#1. Is the Journey Worth Taking?
Get started on the right path…
A community coalition is often started when a group of individuals in a community come together to pool their resources and take collective action on an issue or concern in a community. Beginning a community coalition takes careful consideration and planning. There are occasions when it can be much more effective to work with an already existing group in your community than to develop a new coalition. Use the resources below to help decide if a coalition is a good fit for your community’s needs.
The Power of Community Coalitions
Well formed coalitions have the capacity to approach health changes at the environmental, behavioral, and social policy level – rather than just impacting health through individual level changes. Dealing with community level health problems can be complex, but coalitions have the capacity to develop complex solutions to health-related issues. Coalitions can facilitate collaboration between a wider variety of community sectors and maintain “buy-in” of local residents who will be impacted by the work of a community health coalition.

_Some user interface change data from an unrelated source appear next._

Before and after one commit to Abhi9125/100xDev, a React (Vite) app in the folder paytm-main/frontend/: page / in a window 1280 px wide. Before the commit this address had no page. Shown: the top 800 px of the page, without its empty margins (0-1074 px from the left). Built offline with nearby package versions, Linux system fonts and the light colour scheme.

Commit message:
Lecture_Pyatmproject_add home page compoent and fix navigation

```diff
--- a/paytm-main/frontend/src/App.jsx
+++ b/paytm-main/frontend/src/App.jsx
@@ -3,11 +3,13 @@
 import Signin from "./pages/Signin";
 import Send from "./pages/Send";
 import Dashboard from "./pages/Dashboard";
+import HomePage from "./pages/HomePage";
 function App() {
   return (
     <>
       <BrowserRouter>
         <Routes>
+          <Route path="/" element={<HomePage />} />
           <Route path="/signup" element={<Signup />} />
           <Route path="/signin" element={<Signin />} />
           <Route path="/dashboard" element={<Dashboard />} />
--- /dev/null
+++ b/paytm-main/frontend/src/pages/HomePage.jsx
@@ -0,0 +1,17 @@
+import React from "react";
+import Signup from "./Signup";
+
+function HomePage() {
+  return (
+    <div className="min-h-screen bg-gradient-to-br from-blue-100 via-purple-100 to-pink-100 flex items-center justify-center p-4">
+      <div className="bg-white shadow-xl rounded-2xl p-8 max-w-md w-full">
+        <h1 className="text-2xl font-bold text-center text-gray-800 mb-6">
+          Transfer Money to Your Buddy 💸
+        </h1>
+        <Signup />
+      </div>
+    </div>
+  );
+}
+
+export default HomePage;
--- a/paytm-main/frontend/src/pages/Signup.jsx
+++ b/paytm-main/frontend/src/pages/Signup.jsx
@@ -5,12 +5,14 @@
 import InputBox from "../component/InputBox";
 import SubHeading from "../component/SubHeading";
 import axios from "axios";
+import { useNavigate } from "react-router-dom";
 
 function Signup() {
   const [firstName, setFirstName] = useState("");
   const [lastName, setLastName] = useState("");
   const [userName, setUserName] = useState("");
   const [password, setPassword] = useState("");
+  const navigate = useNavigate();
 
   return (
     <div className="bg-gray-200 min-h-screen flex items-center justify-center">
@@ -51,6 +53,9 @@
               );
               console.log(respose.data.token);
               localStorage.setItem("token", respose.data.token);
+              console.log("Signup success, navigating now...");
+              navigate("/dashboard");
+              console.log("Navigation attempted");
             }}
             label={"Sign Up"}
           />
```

Don’t Reinvent the Wheel
No one wants another meeting on their schedule – so it’s important to figure out if there are other groups in your community who are already working on the issue. Even if it’s not exactly the same topic or approach but related – you may be able to work with an existing group. If you’re not sure if there are other groups, take some time to explore. This may seem like an extra step, but it will save time in the long run.
Is our community ready for a coalition?
Coalitions are built on collaboration and are often more successful when certain elements are already in place in a community. If your community has the following characteristics you may be ready to implement a coalition for health improvement.
- Community awareness of an issue
- Motivation from within the community
- Small geographic area
- Flexibility and adaptability in problem solving and task accomplishment
- Ability to discuss, reach consensus, and cooperate
- Prior success with community building
Why Start a Coalition?
The Community Tool Box suggests considering some of the following reasons why your community may start a coalition:
- To address an urgent situation.
- To actually obtain or provide services.
- To bring about more effective and efficient delivery of programs and eliminate any unnecessary duplication of services.
- To pool resources.
- To increase communication among groups and break down stereotypes.
- To revitalize the energies of members of groups who are trying to do too much alone.
- To plan and launch community-wide initiatives on a variety of issues.
- To develop and use political leverage to gain services or other benefits for the community.
- To create long-term, permanent social change.
Is a coalition the right choice?
Still not convinced one way or the other? Starting a coalition to tackle a community health issue takes careful consideration. Use the checklist linked below to help determine if a coalition offers the structure necessary for your community’s health improvement goals.
Butterfoss, F. D. (2013). Ignite!. Author House.
Cohen, L., Baer, N., Satterwhite, P., & Wurzbach, M. E. (1994). Developing effective coalitions: an eight step guide. Contra Costa County Health Services Department, Prevention Program.
Fawcett, S. B., Francisco, V. T., Schultz, J. A., Berkowitz, B., Wolff, T. J., & Nagy, G. (2000). The Community Tool Box: a Web-based resource for building healthier communities. Public health reports, 115(2-3), 274.
Mattessich, P. W., Monsey, B. R., & Roy, C. (1997). Community building: what makes it work: a review of factors influencing successful community building. Fieldstone Alliance.